Just half of the veterinary students who study abroad return home to practice in Ireland in what retired Cork vet Ian Fleming described as a "brain drain" from the industry.

On average, 120 veterinary students graduate abroad every year and just 60 of them come back to join the Irish register, he said.

Fleming is a member of the working group for the new veterinary school and was in front of the Oireachtas Committee on Agriculture on Wednesday discussing the creation of the new school.

"We've a brain drain here straight away, we're losing half the number of Irish students who go abroad, they never return to the country.

23% of vets in Tipperary were over the ages of 60

"Last year, we got 80 graduates out of a course in UCD that produces 82 graduates a year, on average. We got 80 of them on the register, some of those will have gone away to come back again, but usually the average is between 70 and 80 on an annual basis," he said.


Highlighting the aging profile of vets in Ireland, Fleming said that 23% of vets in Tipperary were over the age of 60.

"At the moment, on average, 18% of the vets on the register are above 60 years of age.

"We found that the Munster area generally was well above the average. You're talking 21% or 22%, and in Tipperary's case 23%, of the vets are over 60%.

"There is a huge issue out there.

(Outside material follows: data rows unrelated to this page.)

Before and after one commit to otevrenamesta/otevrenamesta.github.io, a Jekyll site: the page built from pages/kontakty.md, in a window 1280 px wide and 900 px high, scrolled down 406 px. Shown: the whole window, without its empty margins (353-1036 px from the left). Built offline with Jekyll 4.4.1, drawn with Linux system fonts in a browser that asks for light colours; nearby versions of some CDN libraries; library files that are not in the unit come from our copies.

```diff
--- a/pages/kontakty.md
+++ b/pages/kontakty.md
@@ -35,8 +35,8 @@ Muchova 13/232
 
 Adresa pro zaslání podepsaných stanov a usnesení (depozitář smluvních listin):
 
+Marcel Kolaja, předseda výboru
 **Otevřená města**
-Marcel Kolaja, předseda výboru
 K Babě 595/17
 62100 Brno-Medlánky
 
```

This issue was brought home to me by a colleague who works in a town in Kerry who told me that in his town, there are five individual practices; one of the vets is in his 80s, two are in their 70s, one is in his 60s and another in his 50s.

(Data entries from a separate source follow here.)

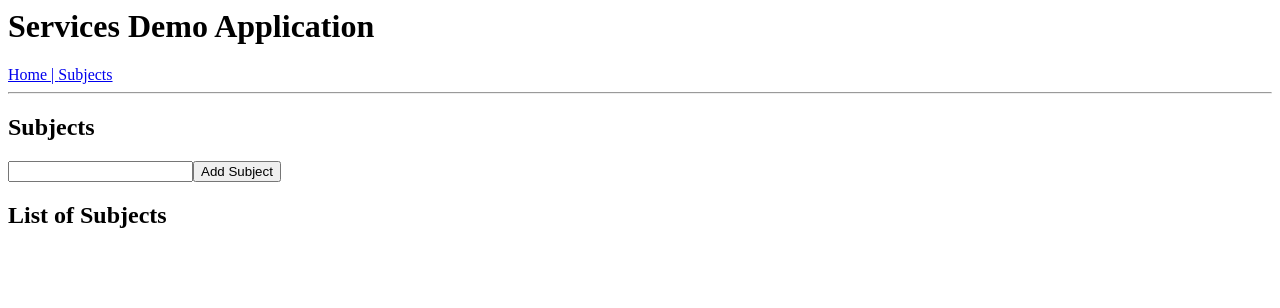
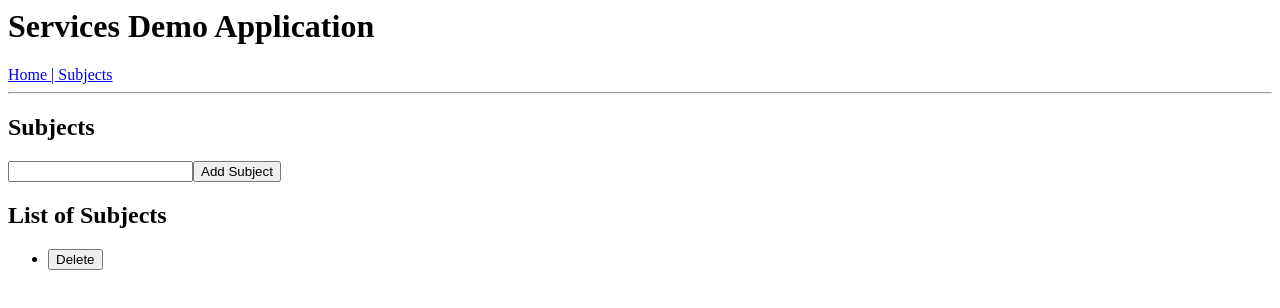
Before and after one commit to thayllaa/ServicesApplication, an Angular app: page /subjects in a window 1280 px wide. Shown: the top 308 px of the page. Built offline with nearby package versions, Linux system fonts and the light colour scheme.

Commit message:
2 files modified

```diff
--- a/src/app/home/home.component.html
+++ b/src/app/home/home.component.html
@@ -1,4 +1,4 @@
-<h2> Home </h2>
+<h2> About me </h2>
 
 <p>
   A few informations about the author of this application.
--- a/src/app/subjects.service.ts
+++ b/src/app/subjects.service.ts
@@ -6,7 +6,9 @@ interface Subject {
 
 @Injectable()
 export class SubjectsService {
-  list: Array<Subject> = [];
+  list: Array<Subject> = [
+    {},
+  ];
 
   constructor() {}
 
```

"There is a real issue there and the need for a new school in Ireland is vitally important," he said.

Inspection work

Although there has never been as many vets on the register in Ireland (3,300), a lot of these are semi-retired people who are still on the register doing inspection work, vet and member of the working group Jimmy Quinn told the committee.

The other representative of the working group who was in front of the committee on Wednesday was Liam Moriarty, who made a strong case for the new school to be located at the University of Limerick.